There was an Influenza Epidemic of 1918-1919 in the Gold Coast which killed between 80,000 and 100,000 people in Three Month (An earlier one was in 1883-1893 which reached the Gold Coast in 1891).
Over 20 million people died from the 1918 outbreak globally; twice more than soldiers who died in the World War I. More than 65% of that died in colonial Africa.
The Epidemic has been noted by scholars as “the worst outbreak of infectious disease in WORLD HISTORY”, beating European 6th century Plague of Justinian and the Black Death of the 14th century (NB: Epidemic outbreaks was European lifestyle because of chronic poor hygiene).
On 28th August 1918, the governor of Sierra Leone wired a message to the Governor of the Gold Coast stating influenza outbreak in Freetown, and the need to consider all vessels from Freetown as infected. The message was too late. On 31st August the S. S. Shonga, an American vessel arrived in Cape Coast. That was the beginning of the tragedy.
The disease spread like bush fire. Within few days schools and churches were closed down. Business life came to a halt. The Government Boys’ school in Cape coast was converted to hospital. 655 deaths were recorded in the capital by 3 September 1918!
The disease went on rampage: 3rd September it reached Accra; 18th September it got to Sekondi and touched base in Saltpond on 21st Septem, and Winneba on 24th same month. Axim was torched on 25th September and Keta got ravaged on 12th October.
From Ashanti it went north where it was worsened by the dry season. On 19th, 23rd and 25th September Koforidua, Kumasi and Tarkwa, respectively, were infected. Obuasi, Yeji and Bole were hit on 1st, 8th and 26th October, respectively. Wenchi, Sunyani and Kintampo were desolated by the disease on 26th October. Salaga, Wa and Lawra were made death yards by the disease on 5th, 7th and 15th November, respectively.
Tamale and Tumu weren’t spared; they were hit on 12th and 16th November, respectively. In the Northern Territory men were seen doing household chores because almost ALL the women and children were struck.
Official estimate put recorded deaths at 60,000 in the whole country. A great number of scholars however dispute the estimation, and rather have a consensus that it was nothing less than 100,000 deaths. 100,000 deaths out of a total national population of 1,504,000 (1911 census)!! They assert deaths in the Northern Territory alone could reach 30,000.
Factors responsible for the devastation were many. It was EUROPEAN DISEASE for which WE had no immunity. The Europeans too had no remedy for it except quarantine. It would be in the 1950s that vaccines would be developed.
Again, the colonial government had no interest in Native lives or health. Hospitals mostly cared for Europeans and the whole colony had 43 physicians (5 of them were administrators) concentrated where Europeans worked.

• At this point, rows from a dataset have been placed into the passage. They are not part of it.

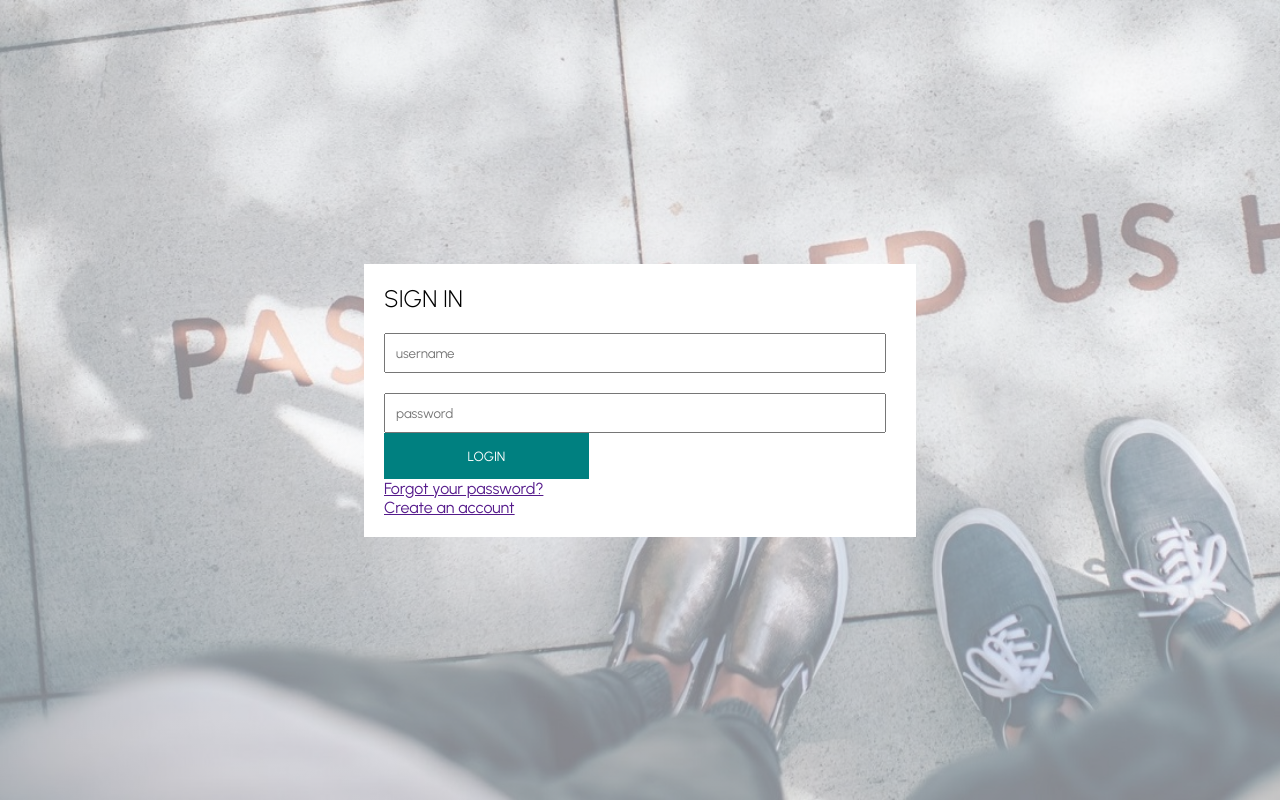
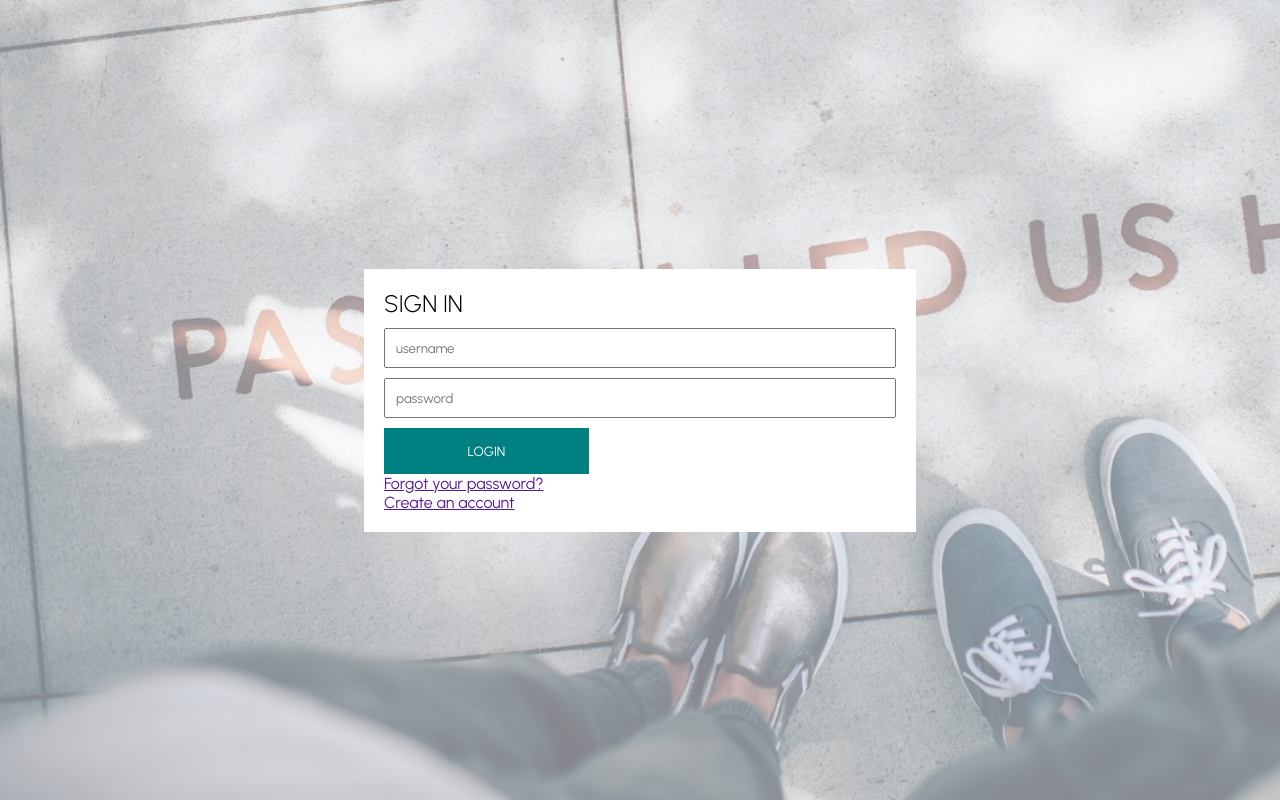
Before and after one commit to AliPooladmast/e-commerce, a React (Create React App) app: page / in a window 1280 px wide. Built offline with nearby package versions, Linux system fonts and the light colour scheme.

Commit message:
feat(login): set margin of input and title according to the new vertical style

```diff
--- a/src/pages/Login/login.module.scss
+++ b/src/pages/Login/login.module.scss
@@ -20,6 +20,7 @@
   h1 {
     font-size: 24px;
     font-weight: 300;
+    margin-bottom: 10px;
   }
 
   form {
@@ -30,7 +31,7 @@
   input {
     flex: 1;
     min-width: 40%;
-    margin: 20px 10px 0 0;
+    margin-bottom: 10px;
     padding: 10px;
   }
 
```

Then again, NO EFFORT was made to inform the people about the outbreak (the first government statement was after the outbreak). Nana Ofori Atta who got infected lamented the absence of public education (“Legislative Council Debates”, p.25, Statement of Nana Ofori Atta)

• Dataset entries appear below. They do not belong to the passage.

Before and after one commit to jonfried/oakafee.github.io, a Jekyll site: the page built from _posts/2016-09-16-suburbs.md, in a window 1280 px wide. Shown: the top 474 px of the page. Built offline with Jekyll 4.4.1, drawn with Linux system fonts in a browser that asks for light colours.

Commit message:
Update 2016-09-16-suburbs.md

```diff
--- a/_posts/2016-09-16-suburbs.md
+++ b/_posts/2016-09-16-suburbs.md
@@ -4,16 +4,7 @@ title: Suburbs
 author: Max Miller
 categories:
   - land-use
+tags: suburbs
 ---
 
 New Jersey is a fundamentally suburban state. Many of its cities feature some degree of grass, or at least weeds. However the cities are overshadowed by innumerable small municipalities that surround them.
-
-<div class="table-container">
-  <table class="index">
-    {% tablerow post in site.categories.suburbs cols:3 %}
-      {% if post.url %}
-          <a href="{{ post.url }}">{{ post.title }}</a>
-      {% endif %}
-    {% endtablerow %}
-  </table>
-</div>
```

Look for “Influenza Epidemic of 1918-1919 in the Gold Coast”
By: K. David Patterson in 1995 edition of the Transactions of Historical Society of Ghana.